Y'all know where I'm going with this.
The Washington Commanders Marching Band, the oldest marching band in professional football, last took the field in totality during the 2019 season, the last season the team competed under its previous name. 2020, was, well, 2020, and in addition to pandemic restrictions altering crowd attendance, the band pared down to just the drumline for that season. The drumline remained during the 2021 season amid the rebrand, but the full band is slated to return to the field for the 2022 season.
But what will they look like? The band updated their uniforms more than a decade ago, forgoing headdresses and other faux-Native American imagery for uniforms more readily recognized as "traditional" marching band uniforms. What will the next update bring? Will the new name evoke military imagery? Would a program so steeped in tradition go the route of some of the more modern designs found in DCI and high school marching bands?
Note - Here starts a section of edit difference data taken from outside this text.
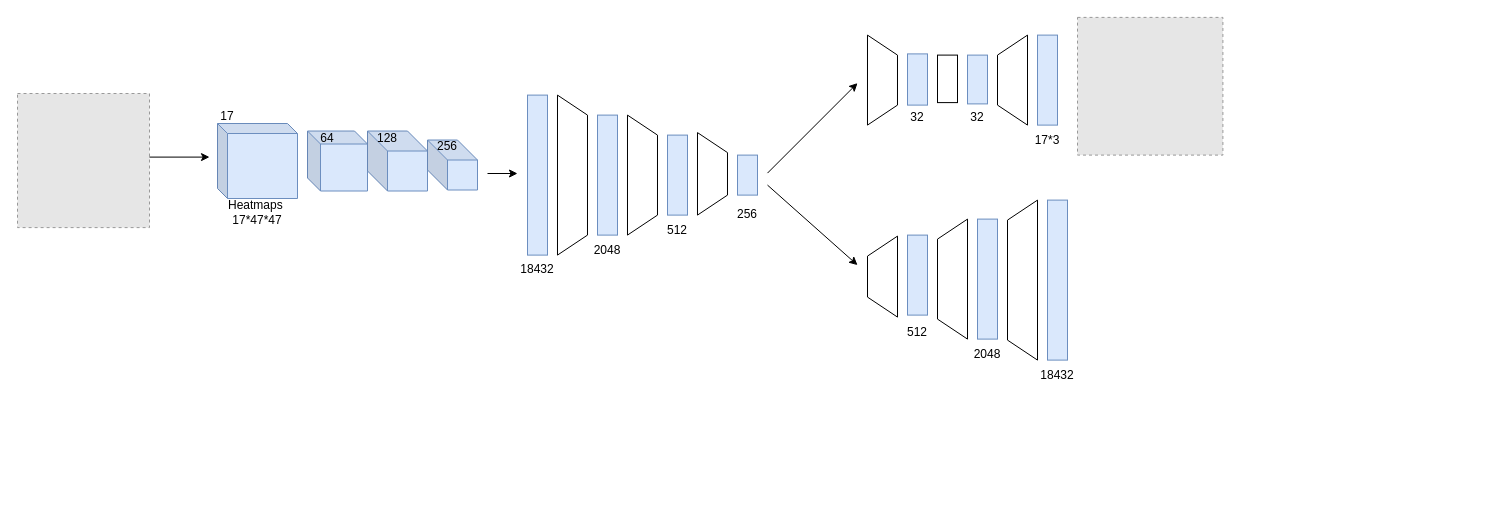
This is Untitled Diagram.drawio from kellydingzx/i_cant_understand_grahics, a draw.io file, before an edit. Source tidied: cells renumbered, new cells numbered last; positions are measured from the earlier drawing's top-left corner, leaving out a move shared by most shapes. Both pictures are drawn from the tidied source at 100%, with x=0, y=0 at pixel (17, 17). Pictures stored in the file or linked from it are replaced by grey dashed boxes.
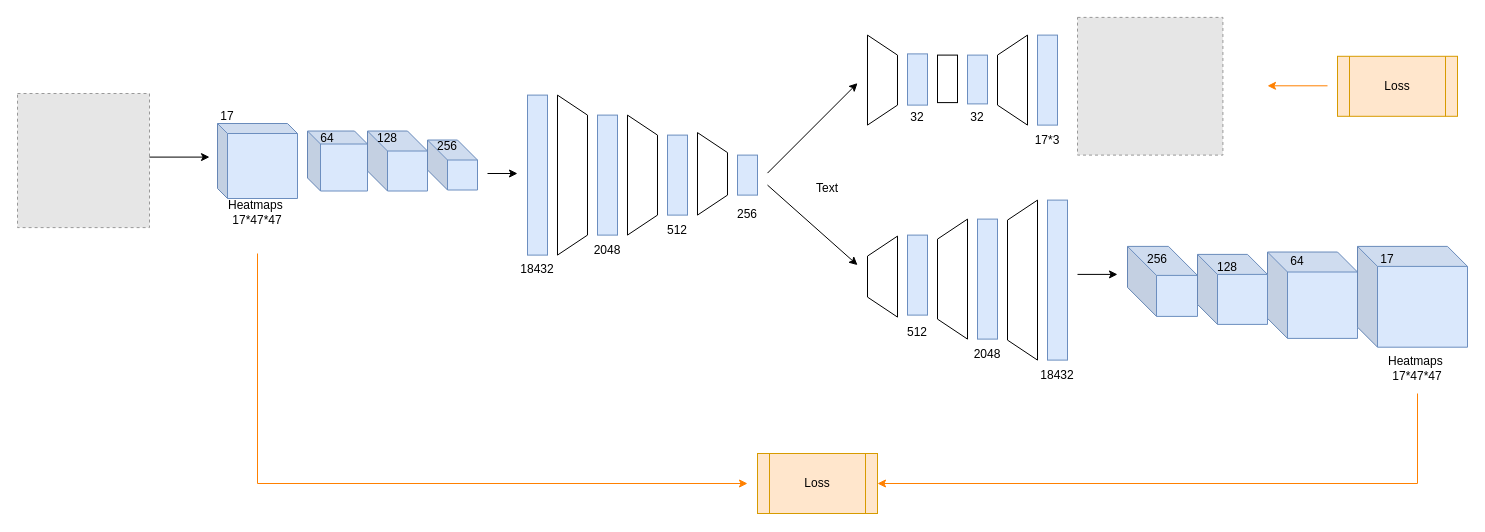
After the change.

The edit, as a diff of the source:
```diff
@@
+    <mxCell id="46" style="shape=cube;whiteSpace=wrap;html=1;boundedLbl=1;backgroundOutline=1;darkOpacity=0.05;darkOpacity2=0.1;size=20;fillColor=#dae8fc;strokeColor=#6c8ebf;" parent="1" vertex="1">
+      <mxGeometry x="1250" y="234.5" width="90" height="86.4" as="geometry" />
+    </mxCell>
+    <mxCell id="47" style="shape=cube;whiteSpace=wrap;html=1;boundedLbl=1;backgroundOutline=1;darkOpacity=0.05;darkOpacity2=0.1;size=29;fillColor=#dae8fc;strokeColor=#6c8ebf;" parent="1" vertex="1">
+      <mxGeometry x="1110" y="228.9" width="70" height="70" as="geometry" />
+    </mxCell>
+    <mxCell id="48" style="shape=cube;whiteSpace=wrap;html=1;boundedLbl=1;backgroundOutline=1;darkOpacity=0.05;darkOpacity2=0.1;size=20;fillColor=#dae8fc;strokeColor=#6c8ebf;" parent="1" vertex="1">
+      <mxGeometry x="1180" y="236.9" width="70" height="70" as="geometry" />
+    </mxCell>
+    <mxCell id="49" value="Text" style="text;html=1;strokeColor=none;fillColor=none;align=center;verticalAlign=middle;whiteSpace=wrap;rounded=0;" parent="1" vertex="1">
+      <mxGeometry x="780" y="156" width="60" height="30" as="geometry" />
+    </mxCell>
+    <mxCell id="50" value="256" style="text;html=1;strokeColor=none;fillColor=none;align=center;verticalAlign=middle;whiteSpace=wrap;rounded=0;" parent="1" vertex="1">
+      <mxGeometry x="1110" y="226.9" width="60" height="30" as="geometry" />
+    </mxCell>
+    <mxCell id="51" value="128" style="text;html=1;strokeColor=none;fillColor=none;align=center;verticalAlign=middle;whiteSpace=wrap;rounded=0;" parent="1" vertex="1">
+      <mxGeometry x="1180" y="234.5" width="60" height="30" as="geometry" />
+    </mxCell>
+    <mxCell id="52" value="64" style="text;html=1;strokeColor=none;fillColor=none;align=center;verticalAlign=middle;whiteSpace=wrap;rounded=0;" parent="1" vertex="1">
+      <mxGeometry x="1250" y="228.9" width="60" height="30" as="geometry" />
+    </mxCell>
+    <mxCell id="53" style="shape=cube;whiteSpace=wrap;html=1;boundedLbl=1;backgroundOutline=1;darkOpacity=0.05;darkOpacity2=0.1;size=20;fillColor=#dae8fc;strokeColor=#6c8ebf;" parent="1" vertex="1">
+      <mxGeometry x="1340" y="228.9" width="110" height="100.8" as="geometry" />
+    </mxCell>
+    <mxCell id="54" value="17" style="text;html=1;strokeColor=none;fillColor=none;align=center;verticalAlign=middle;whiteSpace=wrap;rounded=0;" parent="1" vertex="1">
+      <mxGeometry x="1340" y="226.9" width="60" height="30" as="geometry" />
+    </mxCell>
+    <mxCell id="55" style="endArrow=classic;html=1;rounded=0;" parent="1" edge="1">
+      <mxGeometry relative="1" as="geometry">
+        <mxPoint x="1060" y="256.9" as="sourcePoint" />
+        <mxPoint x="1100" y="256.9" as="targetPoint" />
+      </mxGeometry>
+    </mxCell>
+    <mxCell id="56" value="Heatmaps&amp;nbsp;&lt;br&gt;17*47*47" style="text;html=1;strokeColor=none;fillColor=none;align=center;verticalAlign=middle;whiteSpace=wrap;rounded=0;" parent="1" vertex="1">
+      <mxGeometry x="1370" y="336" width="60" height="30" as="geometry" />
+    </mxCell>
+    <mxCell id="57" value="Loss" style="shape=process;whiteSpace=wrap;html=1;backgroundOutline=1;fillColor=#ffe6cc;strokeColor=#d79b00;" parent="1" vertex="1">
+      <mxGeometry x="740" y="436" width="120" height="60" as="geometry" />
+    </mxCell>
+    <mxCell id="58" style="endArrow=classic;html=1;rounded=0;entryX=1;entryY=0.5;entryDx=0;entryDy=0;strokeColor=#FF8000;" parent="1" edge="1" target="57">
+      <mxGeometry relative="1" as="geometry">
+        <mxPoint x="1400" y="376" as="sourcePoint" />
+        <Array as="points">
+          <mxPoint x="1400" y="466" />
+        </Array>
+      </mxGeometry>
+    </mxCell>
+    <mxCell id="59" style="endArrow=classic;html=1;rounded=0;strokeColor=#FF8000;" parent="1" edge="1">
+      <mxGeometry relative="1" as="geometry">
+        <mxPoint x="240" y="236" as="sourcePoint" />
+        <mxPoint x="730" y="466" as="targetPoint" />
+        <Array as="points">
+          <mxPoint x="240" y="466" />
+        </Array>
+      </mxGeometry>
+    </mxCell>
+    <mxCell id="60" value="Loss" style="shape=process;whiteSpace=wrap;html=1;backgroundOutline=1;fillColor=#ffe6cc;strokeColor=#d79b00;" parent="1" vertex="1">
+      <mxGeometry x="1320" y="38.8" width="120" height="60" as="geometry" />
+    </mxCell>
+    <mxCell id="61" style="endArrow=classic;html=1;rounded=0;strokeColor=#FF8000;" parent="1" edge="1">
+      <mxGeometry relative="1" as="geometry">
+        <mxPoint x="1310" y="68.3" as="sourcePoint" />
+        <mxPoint x="1250" y="68.3" as="targetPoint" />
+      </mxGeometry>
+    </mxCell>
```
We also haven't yet learned what is to become of the fight song, also among the oldest in the NFL. Hail to the Redskins was both fight song and rallying cry, and no doubt the Washington football faithful auditioned team names within the cadence as the front office mulled potential name changes. Assuming the tune doesn't change, most notice immediately that the new name simply doesn't fit. The Commanders could insert a two syllable rallying cry: Something like "Let's go, Commanders" would fit, however generic it may be. The current fight song lyrics are such that relatively little change is required. With an update to the opening line and "Braves on the warpath," the rest of the song can be used unaltered.
If they're willing to take their cues from a fan of a division rival, I've arrived at my suggestion: Drive On, Commanders. "Drive," as both a noun and verb, is already featured in any number of football fight songs, but that particular construction would be unique to the new team identity. It also acronyms to DC, at least as well as the District [of] Columbia does.